Facing this increasing damning evidence of a plot to subvert democracy, Republicans have landed on a familiar defense, most notably made in the Ukraine impeachment debate last year: Yeah, but Trump didn’t actually follow through.
There are several major problems with this defense.
Sen. Charles E. Grassley of Iowa, the Judiciary Committee’s ranking Republican, made this the centerpiece of the minority’s response to the report.
“The available evidence shows that President Trump did what we’d expect a president to do on an issue of this importance: He listened to his senior advisers and followed their advice and recommendations,” Grassley said.
Grassley’s report highlights the facts that Trump not only didn’t ultimately fire Rosen and replace him with the loyalist Clark, as had been threatened, but that he also opted against releasing the letter Clark had drafted about supposed evidence of fraud in Georgia.
This defense harks back to what Republicans said about Trump’s actions vis-a-vis Ukraine in his first impeachment — that yes, he moved to withhold aid from Ukraine, but that it was not connected to trying to gain dirt on his political opponents — and that he ultimately relented.
That’s pretty much what happened here, with a few key differences. But it’s worth reinforcing that, as with Ukraine, it wasn’t because Trump had some attack of conscience; it’s because the plot fell apart.
Former acting deputy attorney general Richard Donoghue’s testimony is the most detailed on this point. Basically, both he and Rosen said they came to understand that Trump’s threats to fire Rosen and replace him with Clark were intertwined with Clark’s desire to release the letter legitimizing the baseless fraud claims in Georgia, which they had rejected. That letter could then have been used to legitimize not accepting electors from states like Georgia on Jan. 6 — and potentially giving Trump a path to retaining the presidency.
The letter never went out, but Donoghue describes it as a situation in which Trump was talked out of it not for moral reasons, but for practical, personal ones:

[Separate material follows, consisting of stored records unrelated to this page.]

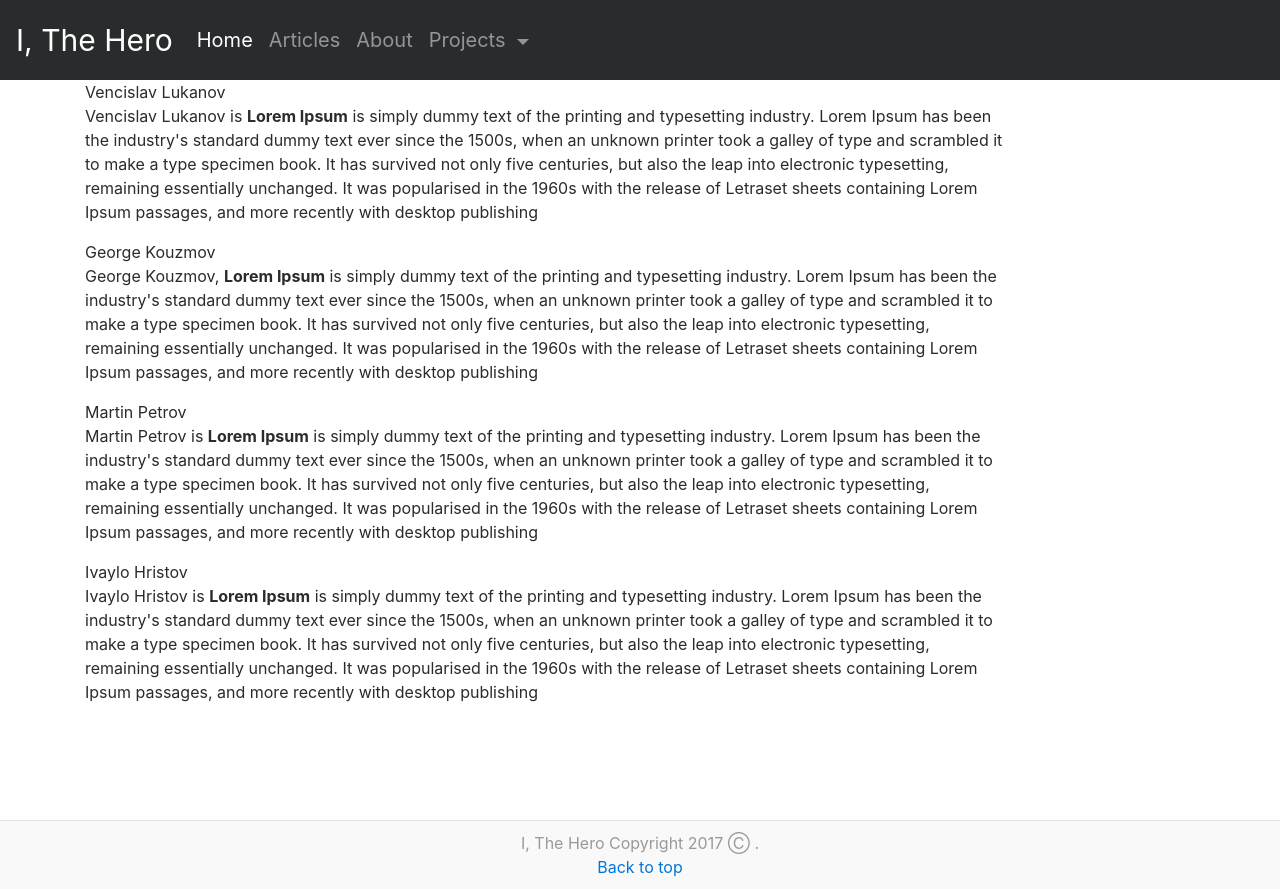
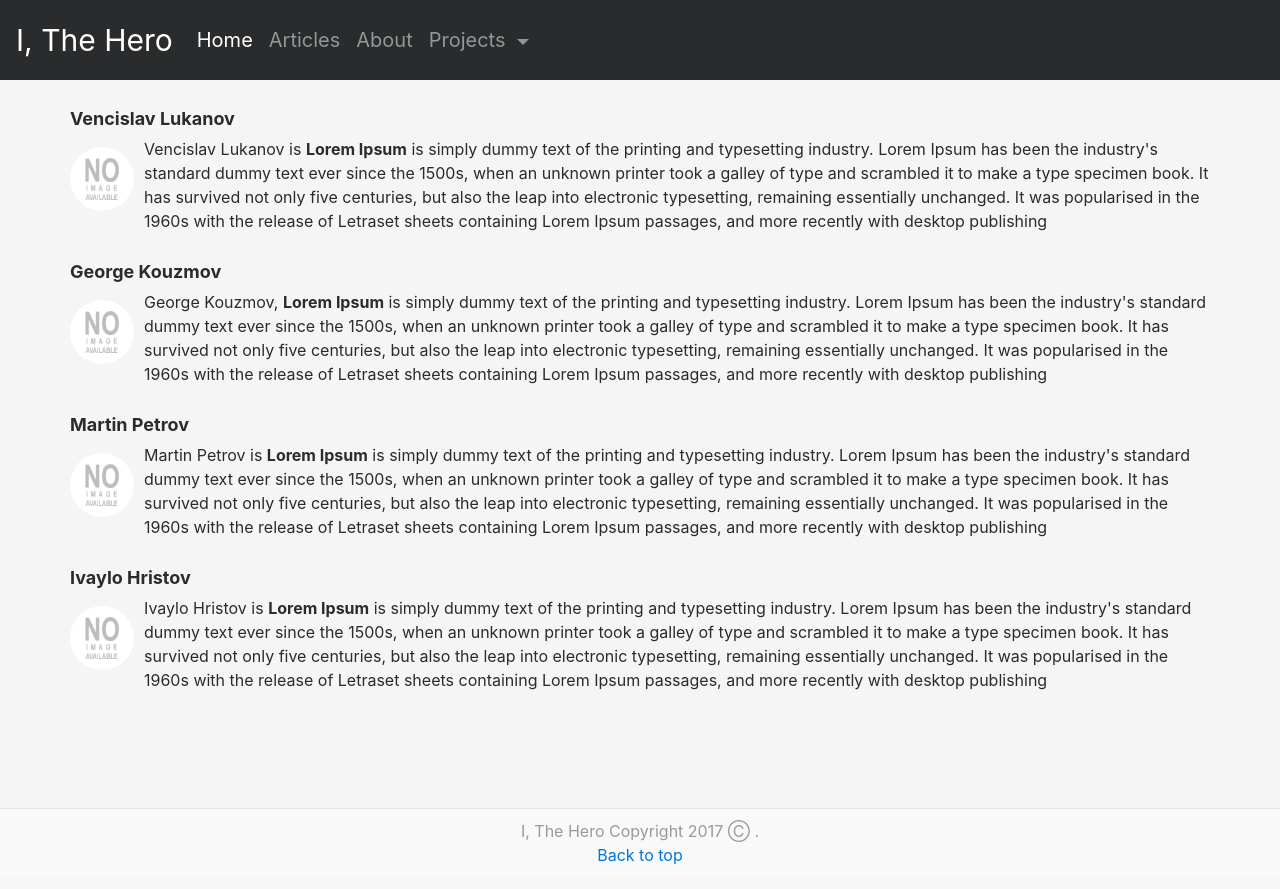
Before and after one commit to kzmv/ithehero, a Django app: page /about/ in a window 1280 px wide. After the commit the page ends 864 px from the top, so only its background shows below. Run offline with Django 3.2, Linux system fonts and the light colour scheme; data comes from the database, SQL or seed files in the repository; both versions use the stored data as it was before the commit; some libraries are stand-ins or nearby versions.

Commit message:
add image changes and remove db

```diff
--- a/ithehero/static/css/navbar.css
+++ b/ithehero/static/css/navbar.css
@@ -1,6 +1,7 @@
 body {
   font-family: Georgia, "Times New Roman", Times, serif;
   color: #555;
+  background-color:#f5f5f5 !important;
 }
 
 .blog-footer {
@@ -32,7 +33,7 @@
 .summary-image {
     float: left;
     height: 140px;
-    background: url(http://a0.twimg.com/profile_images/2231171301/red_square_nigel_tomm_m_normal.jpg);
+
     margin-left: 15px;
     background-color: white;
     margin-right:15px;
@@ -50,6 +51,36 @@
 
 .summary-image .intro{
    height: 100px;
+}
+
+.image{
+    margin: 0 auto;
+    display: block;
+    height: 100%;
+    max-width: 100%;
+}
+
+.about-image .image {
+    border-radius: 50%;
+}
+
+.about-image{
+    width: 64px;
+    height: 64px;
+    margin-top: 10px;
+    float:left;
+    margin-right:10px;
+    margin-bottom:10px;
+}
+
+.about-card{
+    margin-top: 25px;
+}
+
+.about-title{
+    font-weight:bold;
+    margin-bottom: 5px;
+    font-size:18px;
 }
 
 .summary-title{
--- a/ithehero/templates/en/about.html
+++ b/ithehero/templates/en/about.html
@@ -1,4 +1,5 @@
 {% extends 'base.html' %}
+{% load static %}
 
 {% block content %}
 
@@ -6,16 +7,20 @@
 
     <div class="row">
 
-        <div class="col-sm-10 blog-main">
+        <div class="blog-main">
 
             {% for blog in blogs %}
             <div class="about-card">
                 <div class="about-title">
                     {{blog.title}}
                 </div>
-                <div class="about-text">
-                    <div class="about-image"></div>
-                    {{blog.text|safe}}
+                <div>
+                    <div class="about-image">
+                        <img class="image" src="{% get_media_prefix %}{{ blog.image }}"/>
+                    </div>
+                    <div class="about-text">
+                        {{blog.text|safe}}
+                    </div>
                 </div>
             </div>
             {% endfor %}
--- a/ithehero/templates/en/blogs.html
+++ b/ithehero/templates/en/blogs.html
@@ -12,7 +12,9 @@
                     <a href="{% url 'blog' blog.slug %}">{{blog.title}}</a>
                 </div>
                 <div class="summary-text row">
-                    <img class="summary-image col-sm-4" src="{% get_media_prefix %}{{ blog.image }}"/>
+                    <div class="summary-image col-sm-4">
+                        <img class="image" src="{% get_media_prefix %}{{ blog.image }}"/>
+                    </div>
                     <div class="col-sm-7 summary-description">
                     {{blog.description|safe}}
                     </div>
```
Also changed, not shown: ithehero/templates/en/index.html (+9 -4 lines), db.sqlite3 (deleted), ithehero/media/images/pixelavatar216.png (added).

I do recall [White House counsel] Pat Cipollone earlier saying “That letter,” meaning the draft letter to Georgia, “is a murder-suicide pact. And it will damage anyone and anything that it touches.”And I remember some other specific comments along that line, but we kind of followed up on that saying, you know, “Do you want to be part of that?”And so very deep into the conversation, the President, who was very frustrated, and he just shook his head and he said, “All right. We’re not going to do this.”He looked at Jeff Clark and said, “I appreciate you being willing to do this. I appreciate you being willing to step up and take all the abuse, but the reality is it’s not worth the breakage. We’re going to have mass resignations. It’s going to be a disaster. You’re not going to be able to get this stuff done anyway, and the bureaucracy will eat you alive. So we’re not going to do this.”
That’s not “this is the wrong thing to do.” That’s “this won’t work.”
The other key point is that this plot was apparently very much set in motion. While Trump never actually fired Rosen, it did get to the point where Clark, according to Rosen’s testimony, told Rosen that’s what had happened. The situation was only defused after Rosen demanded to actually get the news from the president.
Per Rosen’s testimony, this took place Jan. 3:
[Clark] told me, at that point, the reason it was time-sensitive when he called me earlier was that he had talked earlier with the President, and the schedule — the schedule had moved up and that the President had decided to offer him the position, and he had decided to take it. So that I would be replaced that Sunday, and the Department would chart a different path. ...So after some of that conversation, I told him, “Well, here’s the thing, Jeff Clark, my subordinates don’t get to fire me. So I’m not accepting what you’re telling me, that you’re going to replace me. I’m going to contact the President and tell him I need to talk with him.”
It even got to the point where Donoghue said he began collecting his things in his office, anticipating that Rosen’s termination meant he would be resigning because he wouldn’t serve under Clark. Rosen and Donoghue moved to evaluate just how many other senior DOJ officials would also resign with Rosen’s impending termination.
Shortly thereafter, the meeting took place in which it was made clear to Trump that this would lead to mass resignations, including some, according to the testimony, in the White House. And he backed down.
In the end, it’s almost eerie how much this carries parallels to the Ukraine situation. Back then, Trump delayed aid and eventually released it — but only after a whistleblower complaint was circulating that accused him of using the aid for leverage. The jig, it appeared, was up.
To quote Donoghue’s recollection of Trump in his testimony on the DOJ scheme, it was “going to be a disaster,” and he was not really “going to be able to get this stuff done anyway.”
And there’s another facet of the Ukraine situation worth remembering: While the GOP highlighted the eventual release of aid in arguing that Trump had, in fact, broken no laws, the nonpartisan Government Accountability Office later found that even the temporary hold had indeed violated the law.
That seems to be the party line here — that however objectionable this plot to overturn an American election was, it didn’t ultimately work, and maybe no laws were actually broken in the process. What’s a little attempted subversion of democracy between friends, anyway?